Most of 1972 Orin was working with Greg, Mary, Kerry, Bruce, and Marilyn to get the Hippodrome off the ground at the same time I was starting Bacchus Productions. The first main stage show at the Hippodrome was an evening of one acts. Marilyn and I played rats and Greg was a baby in a crib in Israel Horowitz’s Rats. Orin kept himself busy with sets so he wouldn’t have to act. The first full-length production was the Odd Couple and Orin couldn’t dodge the bullet any longer, he was one of the poker buddies. But it wouldn’t be long before he got his chance to direct. When it was Orin’s turn he directed Ionesco’s Exit the King. Gainesville was not ready for this show.  

Orin parted ways with the Hippodrome and was now ready to move ahead with an idea we had been talking about for some time. Orin wanted to direct a production of Waiting For Godot. Bacchus Productions would produce with Dan Jesse and Rusty Salling as Vladimir and Estragon.  

Orin’s concept was to punch up the comedy in Godot, giving Dan and Rusty free range to play with the characters. He cut some of the girth out of the show and picked up the pacing. All of the pauses and “long” pauses that were stage directions in the show were still there, but the overall tempo was increased. At one rehearsal, Dan and Rusty started playing around, using heavy Southern dialects to play the parts. Orin and I were cracking up and Orin said, “keep it.” The show eventually was awarded a Humanities grant to tour Florida State prisons in 1974 and received national recognition.

By the end of the tour, Orin was in New York City. 8 months later we were sharing a railroad apartment on Bedford Street in the Village. He wanted me in NYC – not for a theatrical endeavor or a film project – but to pedal plants. We would fly to Miami and rent a 24 foot Ryder truck and drive down to Homestead, fill the truck up with plants and drive non-stop to NYC selling plants to the shops in the Flower District on 28th Street. On the long drive back to the city we would talk endlessly about projects we would love to undertake.

In 1976, we moved to 42 Jane Street in the West Village. Later that year Dan, Rusty, Janice Sizemore, and Janis Teitler moved into an apartment at 31 Jane Street. The Godot production team was in NY, but we found it impossible to get any theaters interested. It seems that at any given time there was already a production of Godot running somewhere in the city. 

After graduating from NYU Film School, Orin’s first film Starlight won “Best Feature” at the  International Children’s Film Festival in 1988 and was picked up by Disney. My wife and I had a small cameo in the film that was shot in 1984 and released in 1988. It was the first film Riki Lake was in. From the early 80’s to 1992, he freelanced, working as camera operator and director for commercial film projects. I worked as talent on a 10 second Dellwood Dairy commercial that ran 4 years in the tri-state area. From 1992-2004, Orin was the Managing Director of Grey Interactive. Orin made a good chunk of change when the firm was sold, and he did some more freelancing and investing.

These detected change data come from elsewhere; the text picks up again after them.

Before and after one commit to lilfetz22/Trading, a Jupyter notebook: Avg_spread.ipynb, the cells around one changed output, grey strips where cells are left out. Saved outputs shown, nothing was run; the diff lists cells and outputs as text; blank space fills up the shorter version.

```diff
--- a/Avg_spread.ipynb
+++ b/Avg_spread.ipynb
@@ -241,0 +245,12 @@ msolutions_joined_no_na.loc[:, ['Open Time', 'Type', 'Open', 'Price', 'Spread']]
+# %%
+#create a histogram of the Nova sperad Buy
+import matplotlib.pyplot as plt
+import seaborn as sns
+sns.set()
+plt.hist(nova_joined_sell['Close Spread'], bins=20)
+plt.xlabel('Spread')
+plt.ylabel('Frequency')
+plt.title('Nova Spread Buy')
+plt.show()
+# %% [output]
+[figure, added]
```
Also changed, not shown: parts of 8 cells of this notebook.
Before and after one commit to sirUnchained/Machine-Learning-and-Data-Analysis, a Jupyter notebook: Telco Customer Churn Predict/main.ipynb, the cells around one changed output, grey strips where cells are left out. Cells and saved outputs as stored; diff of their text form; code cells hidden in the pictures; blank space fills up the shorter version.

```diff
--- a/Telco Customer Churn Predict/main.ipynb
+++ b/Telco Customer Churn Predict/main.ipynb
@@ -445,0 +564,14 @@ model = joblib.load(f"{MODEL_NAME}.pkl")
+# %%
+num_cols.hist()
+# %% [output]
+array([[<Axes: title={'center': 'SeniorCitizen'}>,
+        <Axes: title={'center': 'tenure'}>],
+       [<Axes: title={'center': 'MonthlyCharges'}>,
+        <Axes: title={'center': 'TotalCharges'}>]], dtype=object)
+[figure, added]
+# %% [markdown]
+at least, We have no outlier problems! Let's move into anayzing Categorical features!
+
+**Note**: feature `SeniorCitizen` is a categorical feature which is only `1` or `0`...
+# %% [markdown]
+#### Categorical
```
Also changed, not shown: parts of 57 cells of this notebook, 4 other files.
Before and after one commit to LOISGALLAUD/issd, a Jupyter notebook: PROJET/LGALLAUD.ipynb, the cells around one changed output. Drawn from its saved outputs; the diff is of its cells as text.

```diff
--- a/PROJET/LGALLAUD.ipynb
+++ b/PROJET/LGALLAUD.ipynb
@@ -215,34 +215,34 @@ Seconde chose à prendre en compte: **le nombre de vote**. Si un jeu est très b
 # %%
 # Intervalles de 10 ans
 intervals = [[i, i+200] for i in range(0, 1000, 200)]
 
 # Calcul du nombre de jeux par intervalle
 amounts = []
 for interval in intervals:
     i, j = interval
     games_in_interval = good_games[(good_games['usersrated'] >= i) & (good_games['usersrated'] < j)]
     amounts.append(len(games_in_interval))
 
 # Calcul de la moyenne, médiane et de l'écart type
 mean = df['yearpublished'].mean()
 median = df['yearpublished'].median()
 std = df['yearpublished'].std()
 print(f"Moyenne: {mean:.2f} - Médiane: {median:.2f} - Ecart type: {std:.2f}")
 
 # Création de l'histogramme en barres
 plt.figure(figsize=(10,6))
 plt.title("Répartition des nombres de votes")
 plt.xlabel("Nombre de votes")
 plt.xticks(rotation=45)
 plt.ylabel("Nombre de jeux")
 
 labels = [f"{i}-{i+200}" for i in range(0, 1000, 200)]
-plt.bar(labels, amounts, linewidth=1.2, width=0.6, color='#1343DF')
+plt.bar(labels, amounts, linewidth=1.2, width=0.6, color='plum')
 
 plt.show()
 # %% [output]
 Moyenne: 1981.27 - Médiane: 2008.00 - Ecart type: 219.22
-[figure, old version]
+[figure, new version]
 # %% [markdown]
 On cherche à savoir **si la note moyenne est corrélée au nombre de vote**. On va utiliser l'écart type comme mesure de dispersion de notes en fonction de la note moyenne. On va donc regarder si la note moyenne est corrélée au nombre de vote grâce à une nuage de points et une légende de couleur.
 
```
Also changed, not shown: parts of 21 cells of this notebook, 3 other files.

There are so many memories I have of Orin. From Bedford St. to Jane St. to the loft on East 4th Street; The piano mover, My Diners Club Card, The Clam Broth House in Hoboken, Sheep’s Head Bay, King Plaza Macy’s, Alternate side of the street parking, Meeting Al Goldstein, How Orin got me my SAG Card and fudged my salary so I could get insurance.

In an era without cell phones, Orin tracked me down in the city that never sleeps to tell me my father had died. By the time I got back to the loft, Orin had a scotch ready, had made an airline reservation, and then drove me to the airport in the morning.

If I did a show in NY, Orin was there with that infectious laugh. And when Orin laughed at something, you knew it was funny. He held a corner of the Chuppah when Ginny and I were married in 1983 and when Ginny and I left New York, Orin loaded our belongings into his van and dropped us off in Atlanta on his way to see his mother in Miami.

Orin could Look at a piston and see the motorcycle. Look at a piece of wood and see the boat, Look at a person and see the potential.

I looked at Orin and saw a friend and mentor, a kindred spirit. Although I was chronologically older than Orin. He was much older and wiser and calmer than I ever was. He was my Yoda, he was “O.”  

Orin died on April 22 2019 at the age of 66.